RICHMOND, Va. – The ACLU of Virginia, the disAbility Law Center of Virginia, the law firm of Brown, Goldstein and Levy, and the Office of the Attorney General of Virginia reached a settlement on Friday, May 17, in a lawsuit brought on behalf of the National Federation of the Blind of Virginia and four blind men, Michael McCann, Kevin Muhammad Shabazz, William Hajacos, and Nacarlo Courtney, alleging that the Virginia Department of Corrections (VADOC) denied them equal access to prison communications, services, and programs.

Prior to trial, the Court dismissed some of the plaintiffs’ claims and allowed others to proceed to trial. However, in the best interests of all the parties involved, a settlement agreement was reached. The settlement agreement will be posted publicly on the docket in the case, and people in VADOC custody will be notified of the agreement. The terms of the settlement include monetary and non-monetary relief to better support blind and low-vision people in VADOC custody, as enumerated hereThe non-monetary terms include making additional accommodations available to blind incarcerated people, clarifying the process by which accommodations are requested and reviewed, providing training for the incarcerated people who serve as caregivers to blind and low-vision people at facilities where those caregivers are available, and changing policies related to housing and employment.

The parties jointly released the following statement:

“VADOC denies that it has ever violated the rights of any blind or low-vision person in its custody, and this case did not include such a finding.
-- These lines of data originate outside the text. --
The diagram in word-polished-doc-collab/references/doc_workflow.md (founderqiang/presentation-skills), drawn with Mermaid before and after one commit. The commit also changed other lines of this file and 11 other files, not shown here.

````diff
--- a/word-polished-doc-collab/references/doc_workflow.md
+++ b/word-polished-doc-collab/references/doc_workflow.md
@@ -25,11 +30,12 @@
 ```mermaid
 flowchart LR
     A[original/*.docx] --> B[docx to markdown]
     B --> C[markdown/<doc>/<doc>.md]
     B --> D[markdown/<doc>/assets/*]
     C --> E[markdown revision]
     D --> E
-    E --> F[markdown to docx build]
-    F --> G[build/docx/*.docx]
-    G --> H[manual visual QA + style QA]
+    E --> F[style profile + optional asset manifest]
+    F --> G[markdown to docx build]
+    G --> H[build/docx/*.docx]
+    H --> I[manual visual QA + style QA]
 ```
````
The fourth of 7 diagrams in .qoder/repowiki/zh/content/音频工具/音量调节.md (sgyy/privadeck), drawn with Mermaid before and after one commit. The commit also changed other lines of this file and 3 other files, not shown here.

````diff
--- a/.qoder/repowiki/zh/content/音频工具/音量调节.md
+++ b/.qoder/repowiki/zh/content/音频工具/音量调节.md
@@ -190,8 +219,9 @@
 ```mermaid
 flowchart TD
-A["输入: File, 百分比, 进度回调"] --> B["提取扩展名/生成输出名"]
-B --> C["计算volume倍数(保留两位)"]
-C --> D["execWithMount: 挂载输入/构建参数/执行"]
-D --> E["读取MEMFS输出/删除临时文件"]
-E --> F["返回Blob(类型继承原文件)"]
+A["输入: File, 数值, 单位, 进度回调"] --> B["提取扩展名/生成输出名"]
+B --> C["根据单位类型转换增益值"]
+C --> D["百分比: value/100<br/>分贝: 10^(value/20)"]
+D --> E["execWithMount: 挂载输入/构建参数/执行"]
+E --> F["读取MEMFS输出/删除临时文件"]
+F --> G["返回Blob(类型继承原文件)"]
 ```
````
All parties recognize that blind and low-vision people in VADOC custody have a legal right to the same program access, health, and safety that sighted people who are incarcerated do. The Americans with Disabilities Act and Section 504 of the Rehabilitation Act require prisons to provide people with disabilities in their custody with equal access to communications, programs, and services. Under the settlement, the parties agree that the incarcerated plaintiffs, as well as other blind and low-vision people, will have equal access to the communications, programs, and services offered to sighted people in prison. The parties have no further comment on this case.”